In making decisions about life-sustaining medical interventions, respect for patient autonomy has been widely advocated, yet little is known about what variables may compete with a physician's ability to honor patient requests in clinical situations.
We investigated physician attitudes and behaviors about end-of-life decisions by means of a questionnaire that posed five hypothetical scenarios in which an elderly, competent, terminally ill patient made a request that, if agreed to by the physician, could result in the patient's death.
We surveyed 392 physicians in Rhode Island and asked them to decide (1) whether or not they would comply with a specific patient request, (2) the justifications they used in making their decision, and (3) whether they had been approached wsith such a request in their clinical practices.
Mots-clés Pascal : Homme, Exploration, Etats Unis, Amérique du Nord, Amérique, Questionnaire, Euthanasie, Médecin généraliste
Mots-clés Pascal anglais : Human, Exploration, United States, North America, America, Questionnaire, Euthanasia, General practitioner
Notice produite par :
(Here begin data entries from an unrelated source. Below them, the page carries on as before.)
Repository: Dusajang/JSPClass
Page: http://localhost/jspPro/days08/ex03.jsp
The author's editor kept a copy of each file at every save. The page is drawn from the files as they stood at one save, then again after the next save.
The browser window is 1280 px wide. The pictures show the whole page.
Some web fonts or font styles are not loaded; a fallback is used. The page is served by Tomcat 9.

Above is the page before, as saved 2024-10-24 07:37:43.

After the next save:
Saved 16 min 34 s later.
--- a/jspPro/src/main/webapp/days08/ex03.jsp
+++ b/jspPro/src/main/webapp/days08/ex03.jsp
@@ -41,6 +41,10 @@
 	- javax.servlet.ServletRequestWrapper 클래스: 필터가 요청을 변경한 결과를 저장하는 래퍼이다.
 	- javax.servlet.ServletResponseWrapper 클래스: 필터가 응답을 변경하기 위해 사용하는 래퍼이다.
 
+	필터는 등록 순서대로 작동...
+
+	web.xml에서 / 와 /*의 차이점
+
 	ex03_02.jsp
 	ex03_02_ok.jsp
Inist-CNRS - Institut de l'Information Scientifique et Technique
Cote : 93-0385091
Code Inist : 002B30A09. Création : 199406.